The New Jersey Department of Environmental Protection (NJDEP) is soliciting input from the public through February 19, 2019, regarding the proposed draft Interim Specific Groundwater Quality Criteria (ISGWQC) and draft Interim Practical Quantitation Levels (PQL) for perfluorooctonic acid (PFOA) and perfluorooctane sulfonate (PFOS). The proposed ISGWQC for PFOA and PFOS is 10 nanograms per liter (ng/L) or 10 parts-per-trillion (ppt). Most common groundwater contaminants are remediated to parts-per-billion (ppb) standards. An analogy for a ppb is a drop of water in an Olympic-sized pool. A ppt is 1,000 times less concentrated (a drop of water in 1,000 Olympic-sized pools).
There are a multitude of potential sources for these compounds, and there is potential for broad implications to manufacturers, local fire departments, sewage treatment works, defense facilities, and landfills. These compounds are mobile in the environment and are expected to be widespread in the groundwater underlying industrial areas. The sources can be as diverse as a car fire extinguished using firefighting foam or Department of Defense (DoD) facilities. PFOA and PFOS have already been identified in 10.5% and 3.4%, respectively, of New Jersey Public Water Supplies (PWS). They have been identified in 1.9% of PWS nationally. Parties identified as responsible for PFOA or PFOS are likely to spend considerable resources identifying the sources and extent of PFOA and PFOS in the groundwater both below and migrating onto their sites.
The materials on the NJDEP Division of Science and Research website should be reviewed by interested persons, and comments should be submitted to Heidi.Oneill@dep.nj.gov. If you have other questions related to PFAS regulations within New Jersey and throughout the United States, please contact the author, Steve Maxwell, at email@example.com or at 888-267-7891.
Read additional coverage on this topic:
- U.S. EPA Releases Action Plan on PFAS (April 22, 2019)

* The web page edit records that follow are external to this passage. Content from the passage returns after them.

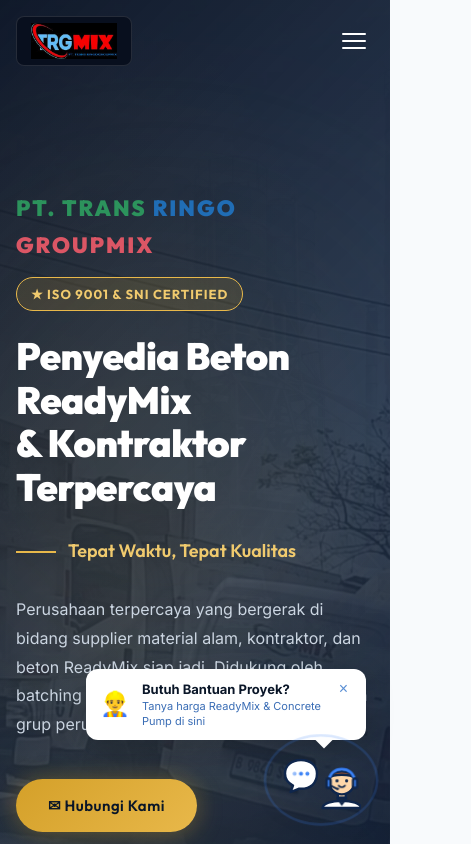
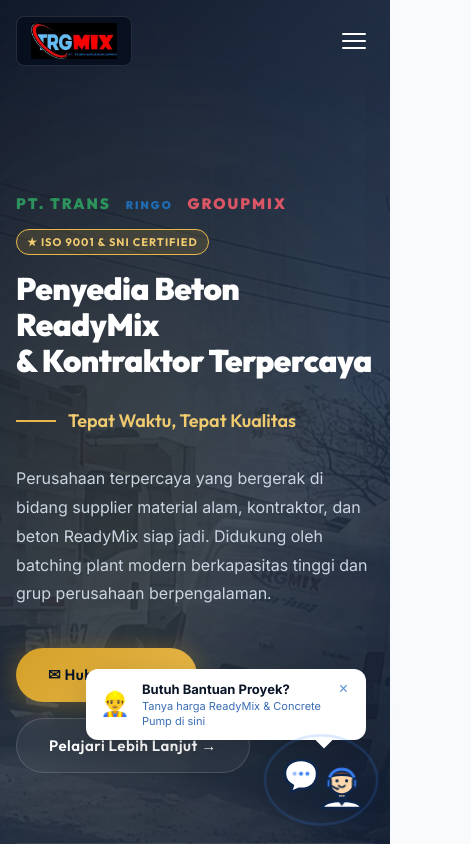
Before and after one commit to WagYu31/pt-trans-ringo-groupmix, a Next.js app: page / in a window 390 px wide. Shown: the top 844 px of the page, 471 px wide, since content can reach past the window. Built offline with nearby package versions, Linux system fonts and the light colour scheme.

Commit message:
fix: adjust mobile font-sizes on hero elements and set html overflow-x hidden to prevent white gutter overflow on mobile viewports

```diff
--- a/app/globals.css
+++ b/app/globals.css
@@ -94,6 +94,7 @@
 html {
   scroll-behavior: smooth;
   scroll-padding-top: 80px;
+  overflow-x: hidden;
 }
 
 body {
@@ -2726,6 +2727,18 @@
 
 /* Responsive Custom Rules */
 @media (max-width: 768px) {
+  .hero-brand-label {
+    font-size: 15px;
+    gap: 8px;
+    margin-bottom: 16px;
+  }
+  .hero-brand-label span:nth-child(2) {
+    font-size: 11px !important;
+    padding: 3px 10px !important;
+  }
+  .hero-title-modern {
+    font-size: clamp(28px, 8vw, 42px);
+  }
   .hero-stats-horizontal {
     grid-template-columns: 1fr;
     gap: 20px;
```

- Potential for Near-Future U.S. EPA Regulations for Per- and Polyfluoroalkyl Substances (January 15, 2019)